One Last Thing
You are walking towards the river bank – and for once, this night, you are the only one walking towards the river bank. There are neither crickets for little points of sound, nor lightning bugs for little points of light. There are scraps of ex-belongings in the street gutters. Small things – an inhaler, a paperback book, a cardboard box (which is always in a state of belonging to someone else). Large things – a mattress. A tire-less bike. A memory.
You have never been here this deep into May, after everyone else has gone home. A bit like a dream you had once: your house, exactly as it was in waking life, with every wall and floorboard and picture frame placed perfectly, except when you look out the window, you find it has been dropped in the middle of a desert.
You whistle. You find you can’t really whistle. But you wish you could, because there’s no one else whistling, and it makes the dark that much heavier.
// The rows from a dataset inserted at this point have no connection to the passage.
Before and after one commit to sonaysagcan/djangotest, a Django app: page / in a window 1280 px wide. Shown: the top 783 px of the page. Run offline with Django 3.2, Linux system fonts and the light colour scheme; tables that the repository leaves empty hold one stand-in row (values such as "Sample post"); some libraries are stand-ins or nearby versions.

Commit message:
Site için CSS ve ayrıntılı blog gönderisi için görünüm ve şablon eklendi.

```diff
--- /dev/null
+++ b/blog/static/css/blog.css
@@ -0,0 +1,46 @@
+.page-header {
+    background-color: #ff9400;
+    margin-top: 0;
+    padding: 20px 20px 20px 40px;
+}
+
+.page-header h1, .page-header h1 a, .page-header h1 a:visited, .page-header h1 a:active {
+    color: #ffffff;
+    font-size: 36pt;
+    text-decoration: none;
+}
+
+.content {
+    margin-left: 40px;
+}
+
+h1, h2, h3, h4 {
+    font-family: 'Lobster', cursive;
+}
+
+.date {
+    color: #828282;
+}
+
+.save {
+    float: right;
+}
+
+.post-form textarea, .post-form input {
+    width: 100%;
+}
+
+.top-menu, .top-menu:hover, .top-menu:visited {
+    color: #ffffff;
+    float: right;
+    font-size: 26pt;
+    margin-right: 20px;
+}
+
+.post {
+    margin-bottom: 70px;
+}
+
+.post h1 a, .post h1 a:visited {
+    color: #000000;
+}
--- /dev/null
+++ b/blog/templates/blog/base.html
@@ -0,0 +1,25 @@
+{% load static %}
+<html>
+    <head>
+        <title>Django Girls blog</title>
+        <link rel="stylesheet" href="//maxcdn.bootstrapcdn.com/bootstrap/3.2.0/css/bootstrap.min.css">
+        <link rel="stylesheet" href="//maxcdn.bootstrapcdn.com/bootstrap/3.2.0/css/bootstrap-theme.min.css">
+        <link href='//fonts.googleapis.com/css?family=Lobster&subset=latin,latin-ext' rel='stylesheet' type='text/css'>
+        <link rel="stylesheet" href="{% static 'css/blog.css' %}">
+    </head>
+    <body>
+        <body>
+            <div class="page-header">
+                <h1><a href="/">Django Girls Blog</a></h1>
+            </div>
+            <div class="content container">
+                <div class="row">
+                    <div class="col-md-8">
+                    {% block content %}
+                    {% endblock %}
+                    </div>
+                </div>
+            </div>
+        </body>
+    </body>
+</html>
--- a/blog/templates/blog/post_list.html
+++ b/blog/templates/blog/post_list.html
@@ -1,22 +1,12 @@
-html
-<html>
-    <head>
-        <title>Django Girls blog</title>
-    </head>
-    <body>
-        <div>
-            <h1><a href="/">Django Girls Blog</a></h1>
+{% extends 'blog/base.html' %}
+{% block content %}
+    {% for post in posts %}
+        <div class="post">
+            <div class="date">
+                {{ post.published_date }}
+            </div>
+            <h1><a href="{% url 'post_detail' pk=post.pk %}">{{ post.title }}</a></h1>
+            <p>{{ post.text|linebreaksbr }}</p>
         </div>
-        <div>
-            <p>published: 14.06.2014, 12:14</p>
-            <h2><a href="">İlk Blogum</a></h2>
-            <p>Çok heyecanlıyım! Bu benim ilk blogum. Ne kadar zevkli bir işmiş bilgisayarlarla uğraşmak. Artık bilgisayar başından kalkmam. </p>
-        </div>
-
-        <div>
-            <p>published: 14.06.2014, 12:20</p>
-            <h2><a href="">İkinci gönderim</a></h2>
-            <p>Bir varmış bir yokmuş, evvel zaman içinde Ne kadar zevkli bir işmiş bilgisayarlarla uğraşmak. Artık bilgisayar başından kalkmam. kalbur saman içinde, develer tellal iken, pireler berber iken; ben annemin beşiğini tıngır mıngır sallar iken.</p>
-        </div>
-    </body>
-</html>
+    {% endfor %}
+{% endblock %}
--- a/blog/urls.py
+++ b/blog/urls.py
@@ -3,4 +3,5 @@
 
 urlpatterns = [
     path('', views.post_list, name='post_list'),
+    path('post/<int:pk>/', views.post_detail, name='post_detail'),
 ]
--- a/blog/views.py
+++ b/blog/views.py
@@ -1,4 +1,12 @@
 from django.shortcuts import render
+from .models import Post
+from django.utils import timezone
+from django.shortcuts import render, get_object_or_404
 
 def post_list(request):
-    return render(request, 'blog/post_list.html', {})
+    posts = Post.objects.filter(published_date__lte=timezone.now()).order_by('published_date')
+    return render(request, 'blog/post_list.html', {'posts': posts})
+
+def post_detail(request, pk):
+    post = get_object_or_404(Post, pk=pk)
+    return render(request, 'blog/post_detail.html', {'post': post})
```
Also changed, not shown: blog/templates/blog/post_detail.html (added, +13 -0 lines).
You reach the river. It smells like absolutely nothing, which is odd. You look at the benches, at the grass, and think of the people you met in each spot. They are all scattered now, and probably forever will be. At least, to you. They will gravitate to each other like small pins to a magnet, somewhere on the world again – except for you. You are not made of metal.
You walk back up towards the street, seeking the light of a familiar pizza shop that is open much longer than anything should be. You walk in. It’s exactly as you know it, and still full of people, only you don’t know any of them. You wonder where they’ve all come from. Have you been transplanted into a new city? Have you outstayed your welcome? Does it become a new place when you leave every mid-May, and you have just never stayed to see it before? Like different birds populate different country sides at various times of year, so that tourists will think a native fauna is something else entirely? Have you woken up in your house in the middle of the desert again?
You keep walking up the street to the bus stop to take the bus home. You check online to see when it will come. Its route is absent from the screen. It too stopped running last week. The same bus that ran through snow emergencies in the midst of the shut-down city; it could stand everything but this time of year. This lapse. Mid-may. Mid-may. A bird learning to sing that leaves before its partner can respond: late-May. Late-May. Late May you be: in growing old, in returning home, in feeling loss grow like a cavity in your bones.
You walk home the long way, unafraid of the cover of dark. It hides you as well as anything you could fear.